---------- Data for the task ----------

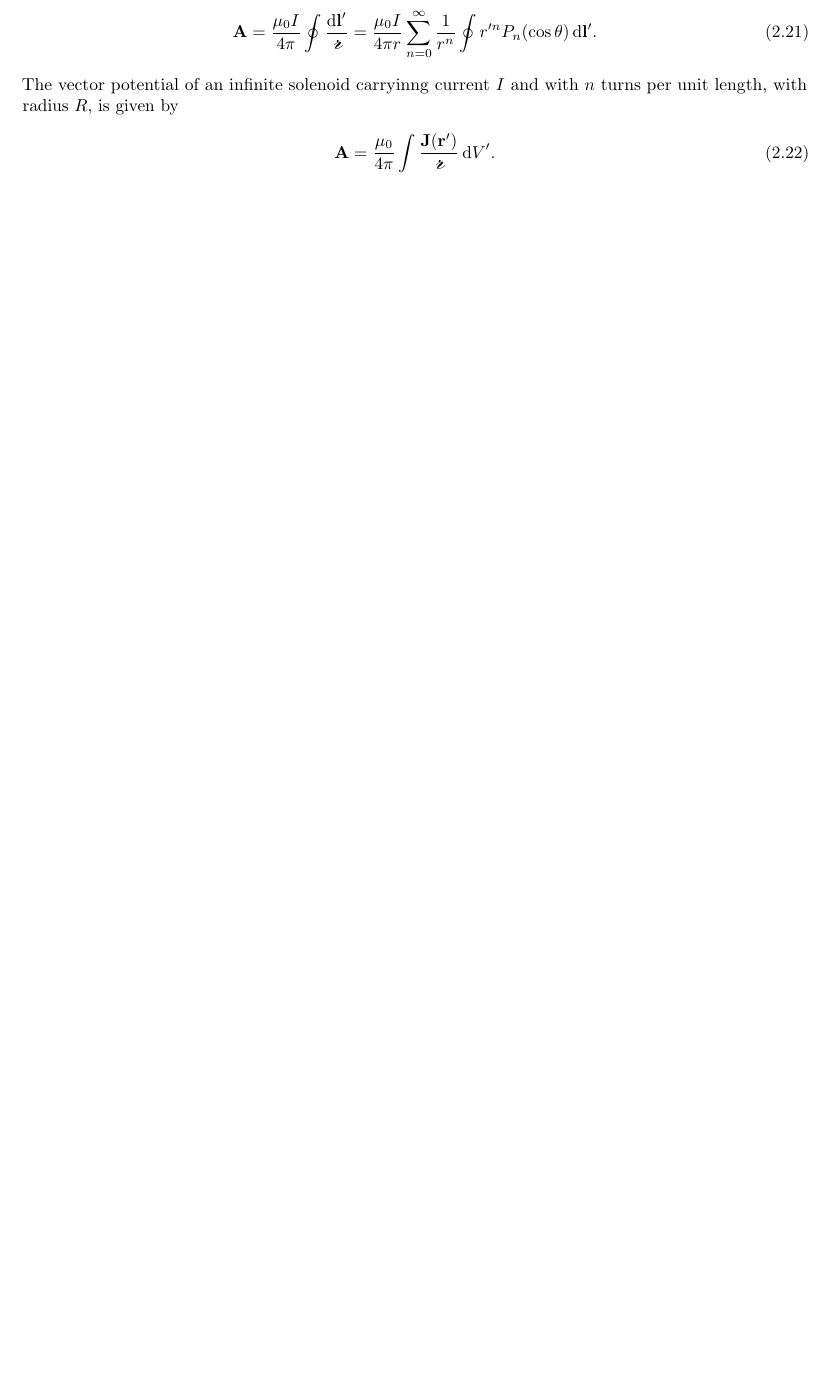
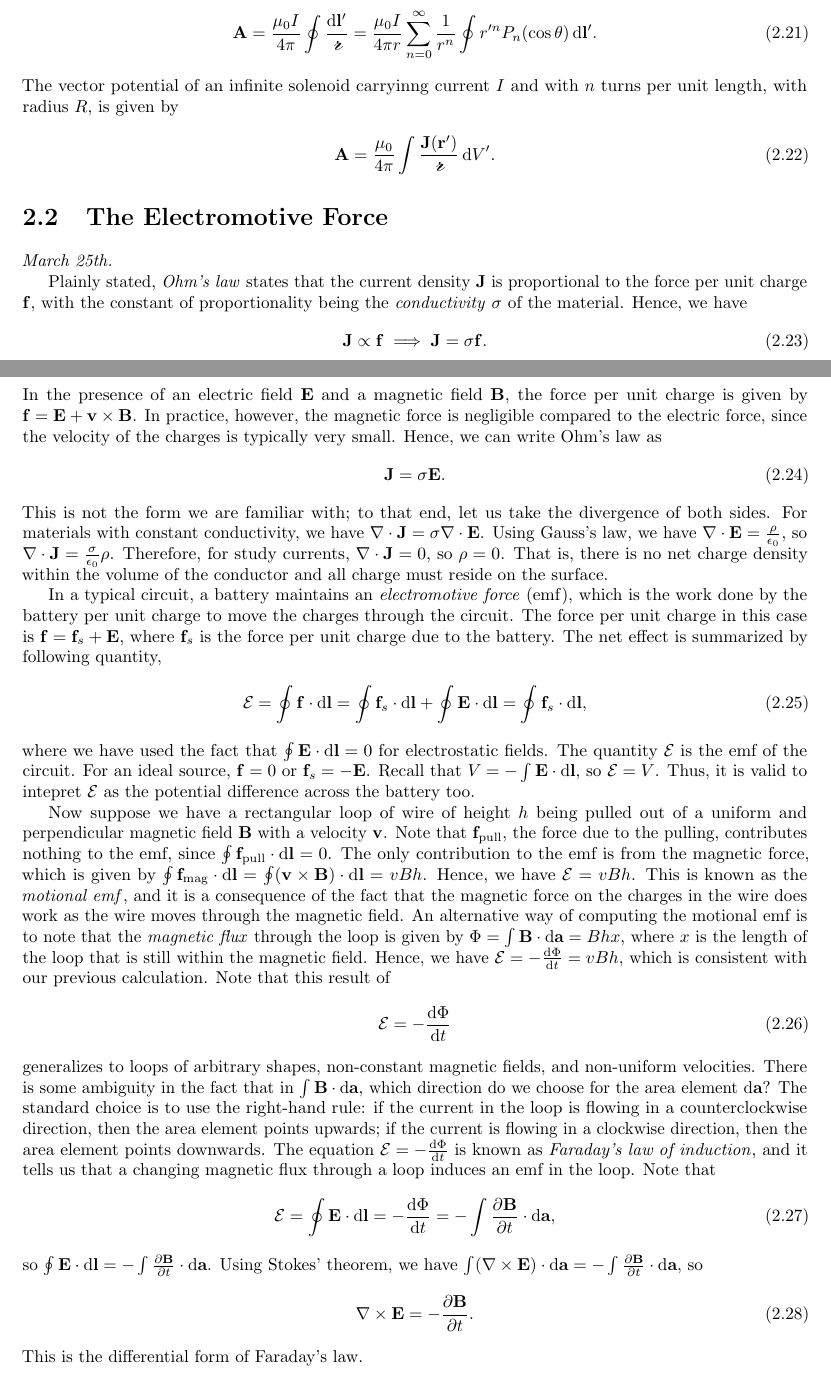
Before and after one commit to MaxMight01/ISI_Fourth_Semester, a LaTeX thesis (subjects/Electrodynamics/elec.tex, which reads subjects/Electrodynamics/chapters/ch02.tex): part of page 28 of 29 before the commit and two parts of pages 28 and 29 of 31 after it, the two joined at a grey line, cut so that both start at the same text, the shorter picture padded with empty space. The pictures show the PDF file subjects/Electrodynamics/elec.pdf that the author committed with the source.

Commit message:
ELEC, Mar 25th

```diff
--- a/subjects/Electrodynamics/chapters/ch02.tex
+++ b/subjects/Electrodynamics/chapters/ch02.tex
@@ -120,3 +120,36 @@ The vector potential of an infinite solenoid carryinng current $I$ and with $n$
 \begin{align}
     \bv{A} = \frac{\mu_{0}}{4 \pi} \int \frac{\bv{J}(\bv{r}')}{\curs{r}} \, \di{V}'.
 \end{align}
+
+\section{The Electromotive Force}
+\textit{March 25th.}
+
+Plainly stated, \eax{Ohm's law} states that the current density $\bv{J}$ is proportional to the force per unit charge $\bv{f}$, with the constant of proportionality being the \eax{conductivity} $\sigma$ of the material. Hence, we have
+\begin{align}
+    \bv{J} \propto \bv{f} \implies \bv{J} = \sigma \bv{f}.
+\end{align}
+In the presence of an electric field $\bv{E}$ and a magnetic field $\bv{B}$, the force per unit charge is given by $\bv{f} = \bv{E} + \bv{v} \times \bv{B}$. In practice, however, the magnetic force is negligible compared to the electric force, since the velocity of the charges is typically very small. Hence, we can write Ohm's law as
+\begin{align}
+    \bv{J} = \sigma \bv{E}.
+\end{align}
+This is not the form we are familiar with; to that end, let us take the divergence of both sides. For materials with constant conductivity, we have $\nabla \cdot \bv{J} = \sigma \nabla \cdot \bv{E}$. Using Gauss's law, we have $\nabla \cdot \bv{E} = \frac{\rho}{\epsilon_{0}}$, so $\nabla \cdot \bv{J} = \frac{\sigma}{\epsilon_{0}} \rho$. Therefore, for study currents, $\nabla \cdot \bv{J} = 0$, so $\rho = 0$. That is, there is no net charge density within the volume of the conductor and all charge must reside on the surface.
+
+In a typical circuit, a battery maintains an \eax{electromotive force} (emf), which is the work done by the battery per unit charge to move the charges through the circuit. The force per unit charge in this case is $\bv{f} = \bv{f}_{s} + \bv{E}$, where $\bv{f}_{s}$ is the force per unit charge due to the battery. The net effect is summarized by following quantity,
+\begin{align}
+    \cE = \oint \bv{f} \cdot \di{\bv{l}} = \oint \bv{f}_{s} \cdot \di{\bv{l}} + \oint \bv{E} \cdot \di{\bv{l}} = \oint \bv{f}_{s} \cdot \di{\bv{l}},
+\end{align}
+where we have used the fact that $\oint \bv{E} \cdot \di{\bv{l}} = 0$ for electrostatic fields. The quantity $\cE$ is the emf of the circuit. For an ideal source, $\bv{f} = 0$ or $\bv{f}_{s} = -\bv{E}$. Recall that $V = -\int \bv{E} \cdot \di{\bv{l}}$, so $\cE = V$. Thus, it is valid to intepret $\cE$ as the potential difference across the battery too.
+
+Now suppose we have a rectangular loop of wire of height $h$ being pulled out of a uniform and perpendicular magnetic field $\bv{B}$ with a velocity $\bv{v}$. Note that $\bv{f}_{\text{pull}}$, the force due to the pulling, contributes nothing to the emf, since $\oint \bv{f}_{\text{pull}} \cdot \di{\bv{l}} = 0$. The only contribution to the emf is from the magnetic force, which is given by $\oint \bv{f}_{\text{mag}} \cdot \di{\bv{l}} = \oint (\bv{v} \times \bv{B}) \cdot \di{\bv{l}} = vBh$. Hence, we have $\cE = vBh$. This is known as the \eax{motional emf}, and it is a consequence of the fact that the magnetic force on the charges in the wire does work as the wire moves through the magnetic field. An alternative way of computing the motional emf is to note that the \eax{magnetic flux} through the loop is given by $\Phi = \int \bv{B} \cdot \di{\bv{a}} = Bhx$, where $x$ is the length of the loop that is still within the magnetic field. Hence, we have $\cE = -\frac{\di{\Phi}}{\di{t}} = vBh$, which is consistent with our previous calculation. Note that this result of
+\begin{align}
+    \cE = -\frac{\di{\Phi}}{\di{t}}
+\end{align}
+generalizes to loops of arbitrary shapes, non-constant magnetic fields, and non-uniform velocities. There is some ambiguity in the fact that in $\int \bv{B} \cdot \di{\bv{a}}$, which direction do we choose for the area element $\di{\bv{a}}$? The standard choice is to use the right-hand rule: if the current in the loop is flowing in a counterclockwise direction, then the area element points upwards; if the current is flowing in a clockwise direction, then the area element points downwards. The equation $\cE = -\frac{\di{\Phi}}{\di{t}}$ is known as \eax{Faraday's law of induction}, and it tells us that a changing magnetic flux through a loop induces an emf in the loop. Note that
+\begin{align}
+    \cE = \oint \bv{E} \cdot \di{\bv{l}} = -\frac{\di{\Phi}}{\di{t}} = -\int \frac{\partial{\bv{B}}}{\partial{t}} \cdot \di{\bv{a}},
+\end{align}
+so $\oint \bv{E} \cdot \di{\bv{l}} = -\int \frac{\partial{\bv{B}}}{\partial{t}} \cdot \di{\bv{a}}$. Using Stokes' theorem, we have $\int (\nabla \times \bv{E}) \cdot \di{\bv{a}} = -\int \frac{\partial{\bv{B}}}{\partial{t}} \cdot \di{\bv{a}}$, so
+\begin{align}
+    \nabla \times \bv{E} = -\frac{\partial{\bv{B}}}{\partial{t}}.
+\end{align}
+This is the differential form of Faraday's law.
```
Also changed, not shown: subjects/Electrodynamics/elec.pdf.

----------

**Problem to solve:**
Could you set down the records above exactly, skipping any picture?

**Result of this task:**
Before and after one commit to MaxMight01/ISI_Fourth_Semester, a LaTeX thesis (subjects/Electrodynamics/elec.tex, which reads subjects/Electrodynamics/chapters/ch02.tex): part of page 28 of 29 before the commit and two parts of pages 28 and 29 of 31 after it, the two joined at a grey line, cut so that both start at the same text, the shorter picture padded with empty space. The pictures show the PDF file subjects/Electrodynamics/elec.pdf that the author committed with the source.

Commit message:
ELEC, Mar 25th

```diff
--- a/subjects/Electrodynamics/chapters/ch02.tex
+++ b/subjects/Electrodynamics/chapters/ch02.tex
@@ -120,3 +120,36 @@ The vector potential of an infinite solenoid carryinng current $I$ and with $n$
 \begin{align}
     \bv{A} = \frac{\mu_{0}}{4 \pi} \int \frac{\bv{J}(\bv{r}')}{\curs{r}} \, \di{V}'.
 \end{align}
+
+\section{The Electromotive Force}
+\textit{March 25th.}
+
+Plainly stated, \eax{Ohm's law} states that the current density $\bv{J}$ is proportional to the force per unit charge $\bv{f}$, with the constant of proportionality being the \eax{conductivity} $\sigma$ of the material. Hence, we have
+\begin{align}
+    \bv{J} \propto \bv{f} \implies \bv{J} = \sigma \bv{f}.
+\end{align}
+In the presence of an electric field $\bv{E}$ and a magnetic field $\bv{B}$, the force per unit charge is given by $\bv{f} = \bv{E} + \bv{v} \times \bv{B}$. In practice, however, the magnetic force is negligible compared to the electric force, since the velocity of the charges is typically very small. Hence, we can write Ohm's law as
+\begin{align}
+    \bv{J} = \sigma \bv{E}.
+\end{align}
+This is not the form we are familiar with; to that end, let us take the divergence of both sides. For materials with constant conductivity, we have $\nabla \cdot \bv{J} = \sigma \nabla \cdot \bv{E}$. Using Gauss's law, we have $\nabla \cdot \bv{E} = \frac{\rho}{\epsilon_{0}}$, so $\nabla \cdot \bv{J} = \frac{\sigma}{\epsilon_{0}} \rho$. Therefore, for study currents, $\nabla \cdot \bv{J} = 0$, so $\rho = 0$. That is, there is no net charge density within the volume of the conductor and all charge must reside on the surface.
+
+In a typical circuit, a battery maintains an \eax{electromotive force} (emf), which is the work done by the battery per unit charge to move the charges through the circuit. The force per unit charge in this case is $\bv{f} = \bv{f}_{s} + \bv{E}$, where $\bv{f}_{s}$ is the force per unit charge due to the battery. The net effect is summarized by following quantity,
+\begin{align}
+    \cE = \oint \bv{f} \cdot \di{\bv{l}} = \oint \bv{f}_{s} \cdot \di{\bv{l}} + \oint \bv{E} \cdot \di{\bv{l}} = \oint \bv{f}_{s} \cdot \di{\bv{l}},
+\end{align}
+where we have used the fact that $\oint \bv{E} \cdot \di{\bv{l}} = 0$ for electrostatic fields. The quantity $\cE$ is the emf of the circuit. For an ideal source, $\bv{f} = 0$ or $\bv{f}_{s} = -\bv{E}$. Recall that $V = -\int \bv{E} \cdot \di{\bv{l}}$, so $\cE = V$. Thus, it is valid to intepret $\cE$ as the potential difference across the battery too.
+
+Now suppose we have a rectangular loop of wire of height $h$ being pulled out of a uniform and perpendicular magnetic field $\bv{B}$ with a velocity $\bv{v}$. Note that $\bv{f}_{\text{pull}}$, the force due to the pulling, contributes nothing to the emf, since $\oint \bv{f}_{\text{pull}} \cdot \di{\bv{l}} = 0$. The only contribution to the emf is from the magnetic force, which is given by $\oint \bv{f}_{\text{mag}} \cdot \di{\bv{l}} = \oint (\bv{v} \times \bv{B}) \cdot \di{\bv{l}} = vBh$. Hence, we have $\cE = vBh$. This is known as the \eax{motional emf}, and it is a consequence of the fact that the magnetic force on the charges in the wire does work as the wire moves through the magnetic field. An alternative way of computing the motional emf is to note that the \eax{magnetic flux} through the loop is given by $\Phi = \int \bv{B} \cdot \di{\bv{a}} = Bhx$, where $x$ is the length of the loop that is still within the magnetic field. Hence, we have $\cE = -\frac{\di{\Phi}}{\di{t}} = vBh$, which is consistent with our previous calculation. Note that this result of
+\begin{align}
+    \cE = -\frac{\di{\Phi}}{\di{t}}
+\end{align}
+generalizes to loops of arbitrary shapes, non-constant magnetic fields, and non-uniform velocities. There is some ambiguity in the fact that in $\int \bv{B} \cdot \di{\bv{a}}$, which direction do we choose for the area element $\di{\bv{a}}$? The standard choice is to use the right-hand rule: if the current in the loop is flowing in a counterclockwise direction, then the area element points upwards; if the current is flowing in a clockwise direction, then the area element points downwards. The equation $\cE = -\frac{\di{\Phi}}{\di{t}}$ is known as \eax{Faraday's law of induction}, and it tells us that a changing magnetic flux through a loop induces an emf in the loop. Note that
+\begin{align}
+    \cE = \oint \bv{E} \cdot \di{\bv{l}} = -\frac{\di{\Phi}}{\di{t}} = -\int \frac{\partial{\bv{B}}}{\partial{t}} \cdot \di{\bv{a}},
+\end{align}
+so $\oint \bv{E} \cdot \di{\bv{l}} = -\int \frac{\partial{\bv{B}}}{\partial{t}} \cdot \di{\bv{a}}$. Using Stokes' theorem, we have $\int (\nabla \times \bv{E}) \cdot \di{\bv{a}} = -\int \frac{\partial{\bv{B}}}{\partial{t}} \cdot \di{\bv{a}}$, so
+\begin{align}
+    \nabla \times \bv{E} = -\frac{\partial{\bv{B}}}{\partial{t}}.
+\end{align}
+This is the differential form of Faraday's law.
```
Also changed, not shown: subjects/Electrodynamics/elec.pdf.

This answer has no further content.